Breathing doesn’t just keep us alive, it also boosts our brain power, according to a new study.
The study, published in the Journal of Neuroscience, found that the rhythm of breath creates electrical activity in the brain where emotions, memory and smell are processed. The study said breathing’s effects on behavior specifically depend on whether someone inhales or exhales and whether they breathe through the nose or the mouth. Christina Zelano, lead author and assistant professor of neurology at Northwestern University Feinberg School of Medicine, said the findings highlight how the brain acts as we breathe.
“One of the major findings in this study is that there is a dramatic difference in brain activity in the amygdala and hippocampus during inhalation compared with exhalation,” Zelano said in a press release. “When you breathe in, we discovered you are stimulating neurons in the olfactory cortex, amygdala and hippocampus, all across the limbic system.”
Scientists studied about 60 participants and asked them to make rapid decisions on emotional expressions in the lab environment while recording their breathing.
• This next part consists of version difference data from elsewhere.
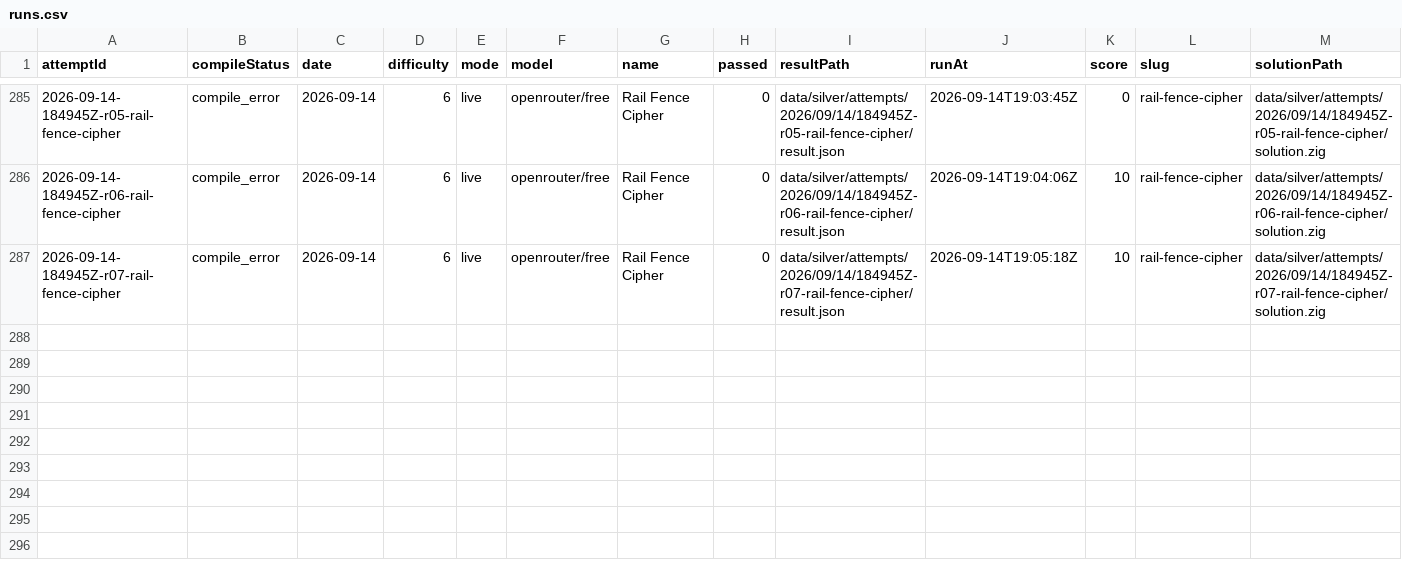
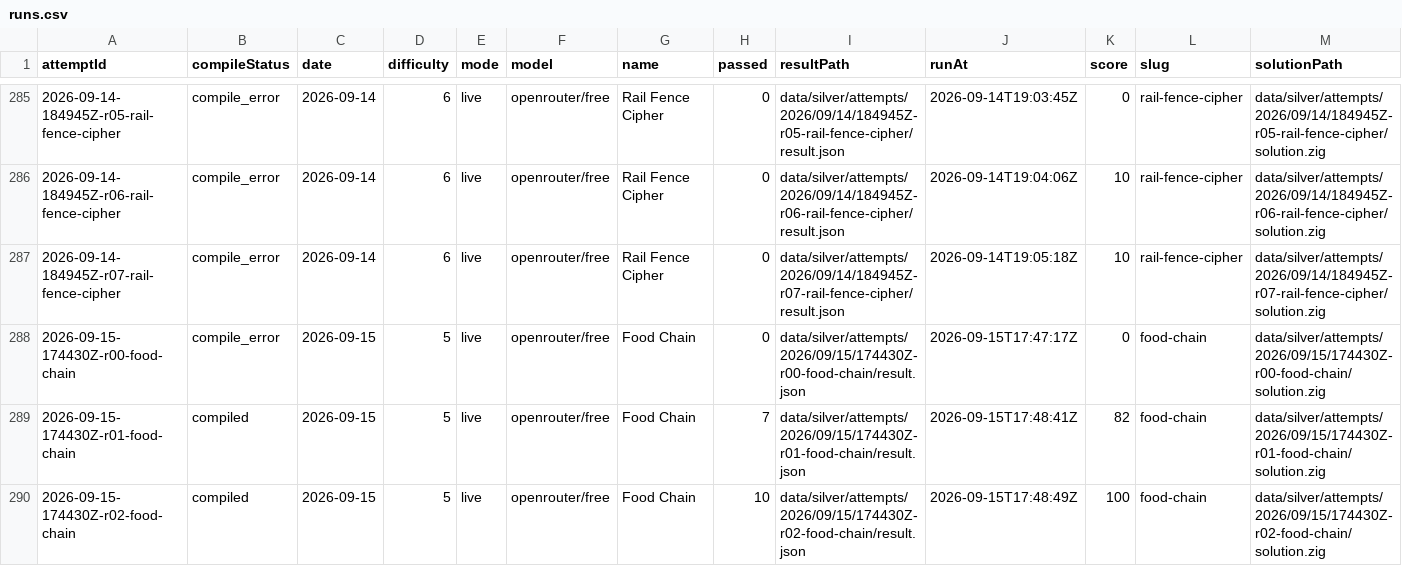
Before and after one commit to s04/zigsyphus, a CSV file: data/gold/runs.csv, drawn as a sheet; only a part is shown, gaps mark what is left out; rows hold the shown columns only; the diff names each change by its address in the sheet, - before the commit and + after, or states it on an @@ line.

```diff
--- a/data/gold/runs.csv
+++ b/data/gold/runs.csv
+row 288: 2026-09-15-174430Z-r00-food-chain | compile_error | 2026-09-15 | 5 | live | openrouter/free | Food Chain | 0 | data/silver/attempts/2026/09/15/174430Z-r00-food-chain/result.json | 2026-09-15T17:47:17Z | 0 | food-chain | data/silver/attempts/2026/09/15/174430Z-r00-food-chain/solution.zig
+row 289: 2026-09-15-174430Z-r01-food-chain | compiled | 2026-09-15 | 5 | live | openrouter/free | Food Chain | 7 | data/silver/attempts/2026/09/15/174430Z-r01-food-chain/result.json | 2026-09-15T17:48:41Z | 82 | food-chain | data/silver/attempts/2026/09/15/174430Z-r01-food-chain/solution.zig
+row 290: 2026-09-15-174430Z-r02-food-chain | compiled | 2026-09-15 | 5 | live | openrouter/free | Food Chain | 10 | data/silver/attempts/2026/09/15/174430Z-r02-food-chain/result.json | 2026-09-15T17:48:49Z | 100 | food-chain | data/silver/attempts/2026/09/15/174430Z-r02-food-chain/solution.zig
```
Also changed, not shown: 15 other files.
They were presented with pictures of faces showing expressions of either fear or surprise, and the subjects had to indicate which emotion the face was expressing as quickly as possible.
Individuals labeled a face as “fearful” faster if they saw the face while inhaling through the nose, compared to when they were exhaling. Zelano said fast breathing while in fear could help explain how people make decisions in a panic.
“If you are in a panic state, your breathing rhythm becomes faster,” Zelano said. “As a result you’ll spend proportionally more time inhaling than when in a calm state. Thus, our body’s innate response to fear with faster breathing could have a positive impact on brain function and result in faster response times to dangerous stimuli in the environment.”
The same couldn’t be said for faces of surprise. Participants weren’t able to recognize a face as fearful while performing the same task as they breathed through their mouths.
While originally studying seven patients with epilepsy who were scheduled for brain surgery, the scientists implanted electrodes into the patients’ brains to identify the origin of the seizures. The electrophysiological data that was recorded showed that brain activity fluctuated with breathing in the areas where emotions, memory and smells are processed.
The researchers also noted that individuals were more likely to remember an object if they saw it on an inhaled breath rather than an exhaled one. In addition, the effect disappeared if breathing was through the mouth.
Insight into how meditation works was another take away from the study. Zelano said the breathing during meditation could be the reason people try to align the body and mind.
“When you inhale, you are in a sense synchronizing brain oscillations across the limbic network,” Zelano said.
Other Northwestern authors in the study include Heidi Jiang, Guangyu Zhou, Nikita Arora, Stephan Schuele and Joshua Rosenow. The study was supported by grants from the National Institute on Deafness and Communication Disorders of the National Institutes of Health.
Tori Linville is a freelance writer and editor from Clarksville, Tennessee. When she isn’t writing or teaching, she’s faithfully watching her alma mater, the University of Alabama, dominate the football field.